Data in this exercise section start
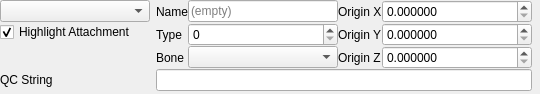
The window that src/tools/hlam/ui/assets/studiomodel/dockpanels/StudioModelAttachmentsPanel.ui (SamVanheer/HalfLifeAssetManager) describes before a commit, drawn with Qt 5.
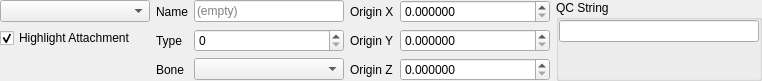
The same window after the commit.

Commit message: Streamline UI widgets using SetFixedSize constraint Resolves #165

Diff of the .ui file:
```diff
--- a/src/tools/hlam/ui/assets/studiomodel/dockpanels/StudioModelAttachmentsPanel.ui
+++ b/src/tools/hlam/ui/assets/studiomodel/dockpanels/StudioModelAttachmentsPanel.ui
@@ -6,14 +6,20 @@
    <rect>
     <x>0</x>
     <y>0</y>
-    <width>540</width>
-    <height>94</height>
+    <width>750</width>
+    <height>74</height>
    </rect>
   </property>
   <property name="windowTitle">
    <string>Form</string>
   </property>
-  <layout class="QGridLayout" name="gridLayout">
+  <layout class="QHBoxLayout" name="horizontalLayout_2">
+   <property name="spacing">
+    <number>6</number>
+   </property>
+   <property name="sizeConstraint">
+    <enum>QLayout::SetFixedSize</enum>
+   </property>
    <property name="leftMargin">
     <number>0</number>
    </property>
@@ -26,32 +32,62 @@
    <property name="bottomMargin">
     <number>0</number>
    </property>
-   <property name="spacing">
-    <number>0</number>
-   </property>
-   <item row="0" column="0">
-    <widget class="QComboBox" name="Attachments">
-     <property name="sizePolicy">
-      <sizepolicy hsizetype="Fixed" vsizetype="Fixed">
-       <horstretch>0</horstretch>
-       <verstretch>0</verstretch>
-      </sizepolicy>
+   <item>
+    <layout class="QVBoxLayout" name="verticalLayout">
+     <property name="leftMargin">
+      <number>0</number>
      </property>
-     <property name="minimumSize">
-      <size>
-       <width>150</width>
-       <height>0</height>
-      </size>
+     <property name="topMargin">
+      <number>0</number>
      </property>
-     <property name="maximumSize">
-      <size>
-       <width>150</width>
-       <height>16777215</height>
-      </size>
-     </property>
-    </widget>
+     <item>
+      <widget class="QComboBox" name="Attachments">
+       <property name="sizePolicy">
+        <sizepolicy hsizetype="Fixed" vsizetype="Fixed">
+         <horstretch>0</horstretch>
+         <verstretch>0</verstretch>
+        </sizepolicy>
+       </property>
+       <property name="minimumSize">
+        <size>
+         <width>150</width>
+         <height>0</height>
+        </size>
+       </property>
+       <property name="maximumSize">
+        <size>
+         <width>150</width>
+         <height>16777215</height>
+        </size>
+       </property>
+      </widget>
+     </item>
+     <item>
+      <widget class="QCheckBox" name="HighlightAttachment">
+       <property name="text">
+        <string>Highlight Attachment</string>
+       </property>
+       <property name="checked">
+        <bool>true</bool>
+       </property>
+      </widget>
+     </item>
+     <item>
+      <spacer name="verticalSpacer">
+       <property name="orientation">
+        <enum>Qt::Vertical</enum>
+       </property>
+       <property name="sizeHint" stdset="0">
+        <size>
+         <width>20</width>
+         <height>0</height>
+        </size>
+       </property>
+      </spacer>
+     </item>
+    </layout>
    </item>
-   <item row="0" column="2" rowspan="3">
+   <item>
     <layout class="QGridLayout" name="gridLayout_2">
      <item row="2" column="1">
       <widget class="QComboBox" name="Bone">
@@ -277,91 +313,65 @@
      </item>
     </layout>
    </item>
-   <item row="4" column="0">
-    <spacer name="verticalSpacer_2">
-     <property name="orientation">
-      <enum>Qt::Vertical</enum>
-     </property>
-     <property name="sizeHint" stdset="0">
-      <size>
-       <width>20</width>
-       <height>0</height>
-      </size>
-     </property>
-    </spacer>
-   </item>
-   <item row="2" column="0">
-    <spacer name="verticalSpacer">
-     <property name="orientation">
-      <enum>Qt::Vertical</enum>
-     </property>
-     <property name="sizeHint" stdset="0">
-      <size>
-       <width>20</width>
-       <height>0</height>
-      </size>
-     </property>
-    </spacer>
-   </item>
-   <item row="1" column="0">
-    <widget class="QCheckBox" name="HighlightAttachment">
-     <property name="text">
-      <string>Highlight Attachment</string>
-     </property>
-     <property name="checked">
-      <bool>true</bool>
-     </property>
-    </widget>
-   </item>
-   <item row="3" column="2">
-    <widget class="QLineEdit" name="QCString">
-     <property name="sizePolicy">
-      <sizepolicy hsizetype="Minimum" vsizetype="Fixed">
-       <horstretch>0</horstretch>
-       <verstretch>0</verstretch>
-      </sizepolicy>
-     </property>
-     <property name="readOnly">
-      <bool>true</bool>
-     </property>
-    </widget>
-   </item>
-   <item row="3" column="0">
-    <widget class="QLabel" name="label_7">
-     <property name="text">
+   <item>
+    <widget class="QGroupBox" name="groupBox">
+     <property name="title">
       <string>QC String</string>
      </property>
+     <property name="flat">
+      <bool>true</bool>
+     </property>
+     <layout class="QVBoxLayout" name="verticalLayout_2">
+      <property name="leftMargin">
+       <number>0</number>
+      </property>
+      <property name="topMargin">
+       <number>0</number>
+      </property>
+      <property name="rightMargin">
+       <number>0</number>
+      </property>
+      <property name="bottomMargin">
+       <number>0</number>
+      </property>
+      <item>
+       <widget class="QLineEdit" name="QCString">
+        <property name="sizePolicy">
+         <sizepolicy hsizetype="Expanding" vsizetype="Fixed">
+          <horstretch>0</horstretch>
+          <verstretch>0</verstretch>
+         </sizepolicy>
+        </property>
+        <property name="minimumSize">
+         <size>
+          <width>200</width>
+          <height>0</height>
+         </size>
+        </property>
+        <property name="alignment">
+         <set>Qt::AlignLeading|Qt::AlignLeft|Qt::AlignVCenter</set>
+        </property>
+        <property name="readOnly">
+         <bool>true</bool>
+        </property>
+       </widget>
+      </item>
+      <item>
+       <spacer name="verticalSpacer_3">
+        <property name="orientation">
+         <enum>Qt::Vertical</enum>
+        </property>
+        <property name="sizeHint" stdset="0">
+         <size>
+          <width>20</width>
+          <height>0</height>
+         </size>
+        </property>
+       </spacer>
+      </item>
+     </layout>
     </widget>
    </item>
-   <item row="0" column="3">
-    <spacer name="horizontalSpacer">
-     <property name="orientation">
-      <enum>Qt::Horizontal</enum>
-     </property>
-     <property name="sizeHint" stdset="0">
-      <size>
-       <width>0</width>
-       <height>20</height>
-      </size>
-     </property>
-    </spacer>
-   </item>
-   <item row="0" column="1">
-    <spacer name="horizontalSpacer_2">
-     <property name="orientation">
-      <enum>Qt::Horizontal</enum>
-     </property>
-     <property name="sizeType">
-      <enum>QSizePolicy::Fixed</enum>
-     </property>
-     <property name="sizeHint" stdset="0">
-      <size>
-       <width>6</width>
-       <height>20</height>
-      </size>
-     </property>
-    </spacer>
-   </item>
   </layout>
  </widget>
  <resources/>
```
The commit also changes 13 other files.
Data in this exercise section end
## Exercise objective
For the word "spacer", find all matching lines in the entries above and copy them out.

## Exercise solution
+      <spacer name="verticalSpacer">
+      </spacer>
-    <spacer name="verticalSpacer_2">
-    </spacer>
-    <spacer name="verticalSpacer">
-    </spacer>
+       <spacer name="verticalSpacer_3">
+       </spacer>
-    <spacer name="horizontalSpacer">
-    </spacer>
-    <spacer name="horizontalSpacer_2">
-    </spacer>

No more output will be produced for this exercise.